TASK — Copy, from the data below, every line that has "frontend" in it.

DATA SUPPLIED —
============================================================
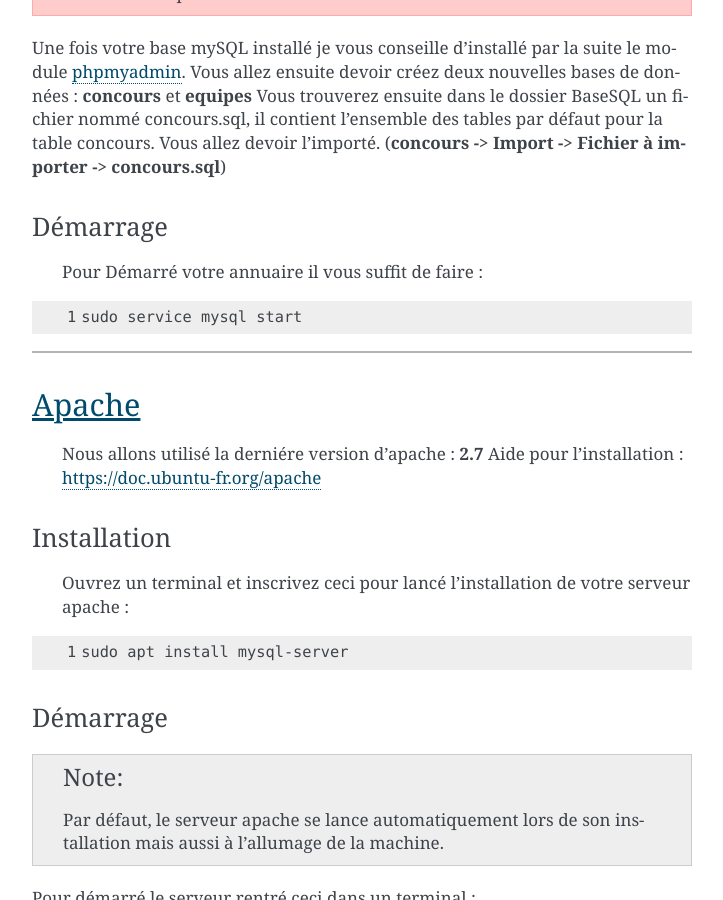
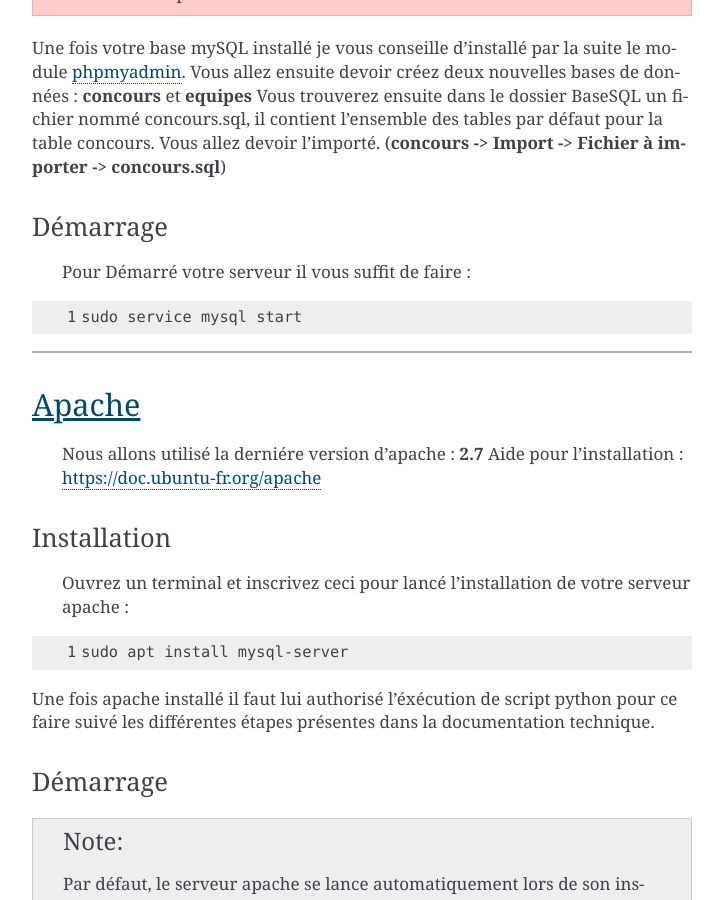
Before and after one commit to soldatroket/ProjetHacking, a Sphinx documentation site: the page built from Documentation/Installation.rst, in a window 1280 px wide and 900 px high, scrolled down 1900 px. Shown: the whole window, without its empty margins (388-1111 px from the left). Built offline with Sphinx 7.4.7, drawn with Linux system fonts in a browser that asks for light colours.

Commit message:
Update Installation.rst

```diff
--- a/Documentation/Installation.rst
+++ b/Documentation/Installation.rst
@@ -98,7 +98,7 @@ Vous trouverez ensuite dans le dossier BaseSQL un fichier nommé concours.sql, i
 Démarrage
 ---------
 
-    Pour Démarré votre annuaire il vous suffit de faire :
+    Pour Démarré votre serveur il vous suffit de faire :
 
 .. code-block:: shell
     :linenos:
@@ -124,6 +124,8 @@ Installation
     :linenos:
 
     sudo apt install mysql-server
+
+Une fois apache installé il faut lui authorisé l'éxécution de script python pour ce faire suivé les différentes étapes présentes dans la documentation technique.
 
 
 
```
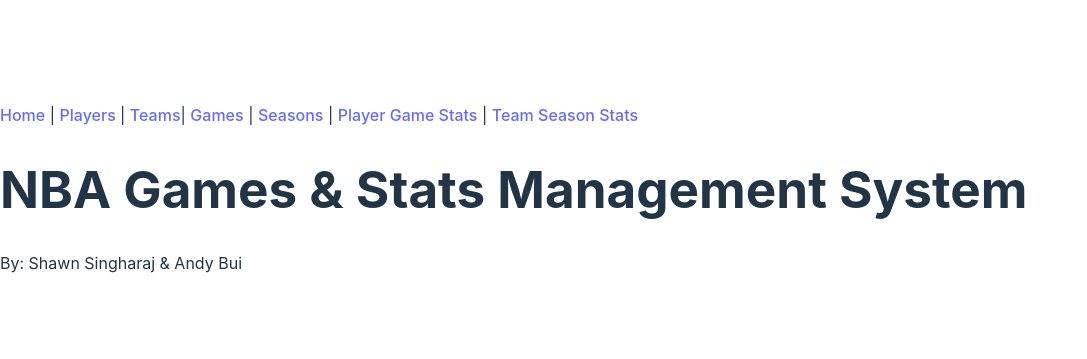
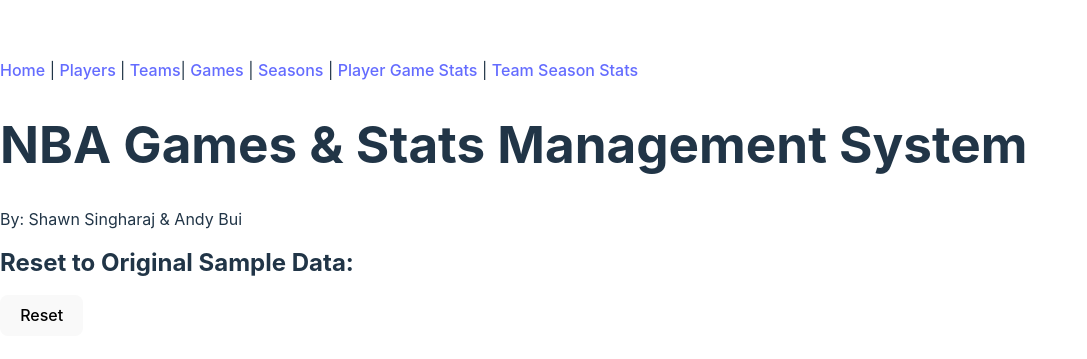
Before and after one commit to AndyBooey/NBA-Games-Stats-Management-System, a React (Vite) app in the folder frontend/: page / in a window 1280 px wide. Shown: the part 203-562 px from the top of the page, without its empty margins (0-1087 px from the left). Built offline with nearby package versions, Linux system fonts and the light colour scheme.

Commit message:
Update Home.jsx
Added reset button and onReset functionality

```diff
--- a/frontend/src/pages/Home.jsx
+++ b/frontend/src/pages/Home.jsx
@@ -1,9 +1,21 @@
-function Home() {
+function Home({ backendURL }) {
+    const onReset = async () =>{
+        try{
+            await fetch(`${backendURL}/Reset`, { method: 'POST'});
+            window.location.reload();
+            alert("Successfully reset database back to sample data.");
+        } catch(err){
+            console.error('Front: reset failed');
+        }
+    }
+
     return (
         <>
             <h1>NBA Games & Stats Management System</h1>
             <div className="homepageDescription">
                 <p>By: Shawn Singharaj & Andy Bui</p>
+                <h2>Reset to Original Sample Data:</h2>
+                <button onClick={onReset}>Reset</button>
             </div>
         </>
     )
```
============================================================
OUTPUT —
Before and after one commit to AndyBooey/NBA-Games-Stats-Management-System, a React (Vite) app in the folder frontend/: page / in a window 1280 px wide. Shown: the part 203-562 px from the top of the page, without its empty margins (0-1087 px from the left). Built offline with nearby package versions, Linux system fonts and the light colour scheme.
--- a/frontend/src/pages/Home.jsx
+++ b/frontend/src/pages/Home.jsx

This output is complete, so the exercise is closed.